Antiviral peptide targeting influenza and parainfluenza
Item statusRestricted Access
Embargo end date31/12/2100
Bacon, Matthew Neil

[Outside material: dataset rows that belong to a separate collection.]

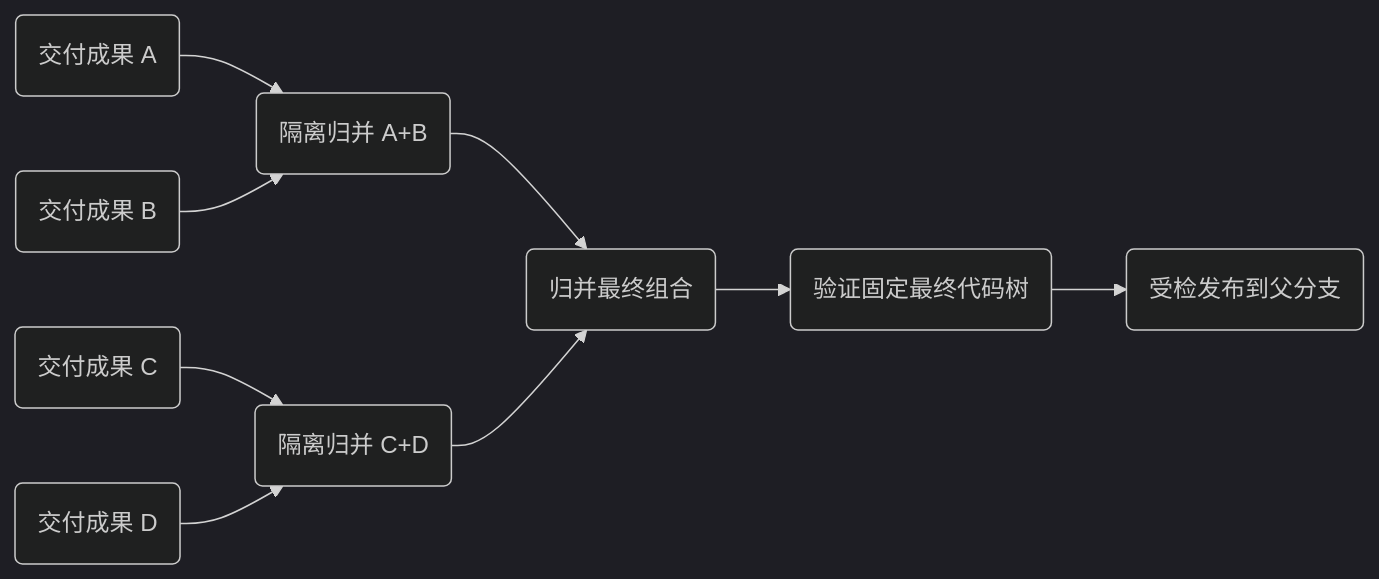
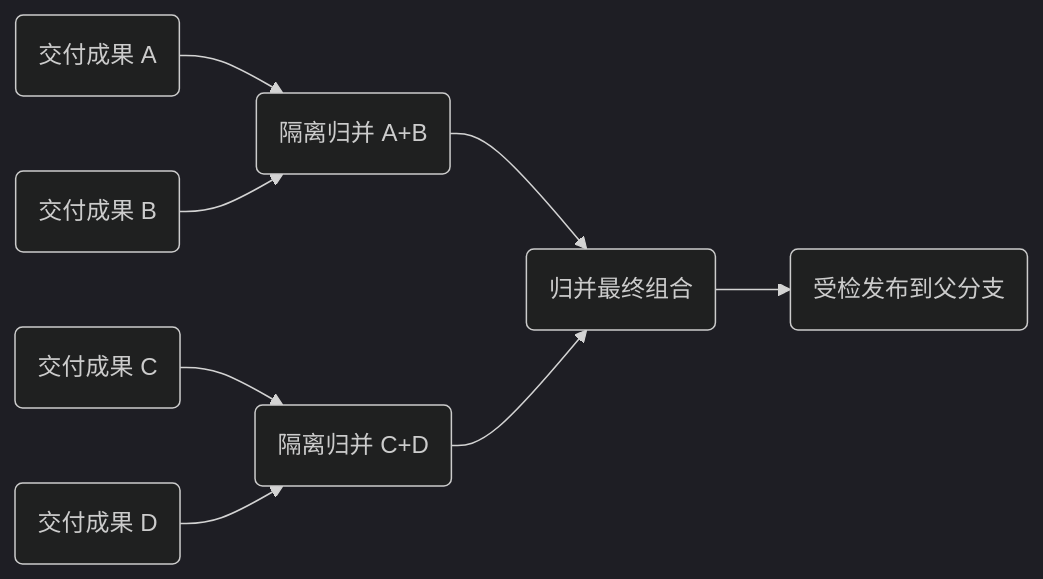
Before and after one commit to Loyage/lush: the diagram in docs/design/merge-convergence.md, drawn with Mermaid (dark theme). The commit also changed other lines of this file and 56 other files, not shown here.

````diff
--- a/docs/design/merge-convergence.md
+++ b/docs/design/merge-convergence.md
@@ -27,11 +27,10 @@
 ```mermaid
 flowchart LR
     A("交付成果 A") --> AB("隔离归并 A+B")
     B("交付成果 B") --> AB
     C("交付成果 C") --> CD("隔离归并 C+D")
     D("交付成果 D") --> CD
     AB --> ALL("归并最终组合")
     CD --> ALL
-    ALL --> V("验证固定最终代码树")
-    V --> P("受检发布到父分支")
+    ALL --> P("受检发布到父分支")
 ```
````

Respiratory virus infections, such as those caused by influenza, parainfluenza and respiratory syncytial virus (hRSV), continue to be a major cause of morbidity and mortality in both the developed and developing world. Currently, the main means of control of influenza virus infection is vaccination, which requires advanced knowledge of the strain that will be prevalent each year. Alternative strategies involve the use of anti-viral drugs, which function primarily as a prophylactic. Currently, there are five main drugs available against influenza, the adamantanes (amantadine and rimantidine) and the neuraminidase inhibitors (oseltamivir, zanamivir and peramivir). However, major problems exist with antivirals, notably the development of drug resistance. This means that new drugs are urgently required that also satisfy the need to intervene at specific phases of the infection. This thesis describes the development of a peptide with anti-influenza virus activity (Flupep), from which a library of closely related peptides were synthesised, with the aim of optimising antiviral efficacy. Peptides were tested in vitro using a plaque reduction assay on cultured cell lines, Vero and MDCK for parainfluenza and influenza respectively. Two strains of influenza and two of parainfluenza were used, covering the main subtypes that infect humans: Influenza A, Influenza B, PIV2 and PIV3. The plaque assay involved mixing a fixed dose of virus with dilutions of peptide and infecting the cultured cells, followed by incubation for between 3 and 14 days. The cells were then fixed, stained and plaques counted as a measure of viral infectivity. Previous work had shown that Flupep both interacts with haemagglutinin and is an antagonist of inflammatory cytokines. As a possible explanation for antiviral activity, binding affinity of the peptide to haemagglutinin was measured utilising enzyme linked immunosorbent assays. However, significant binding was not detected, suggesting non-specific binding and anti-inflammatory potential are more important routes for antiviral activity. Peptides which demonstrated greater than 90% plaque knockdown in vitro were evaluated in vivo. Anaesthetised mice were infected with influenza A and administered with the peptide concurrently. Following infection, body weights were measured daily and clinical signs, such as shortness of breath, quality of coat and posture, were monitored as indicators of overall health. Most mice were culled on the seventh day post-infection and lung viral titres were determined using a plaque assay. Two peptides were identified with high efficacy against influenza. These peptides, when used in vivo, improved clinical signs of and dramatically reduced levels of infectious virus in the lungs by 7 days post infection. The peptide with highest efficacy was PEGylated and subsequently shown to possess therapeutic potential. Intranasal administration of the PEG-peptide to anaesthetised mice, on the two days subsequent to infection with influenza A, revealed a 17-fold fall in lung viral titres by the fourth day post-infection. Overall, Flupep demonstrates great potential as a future therapeutic agent for treatment of Influenza and potentially Parainfluenza.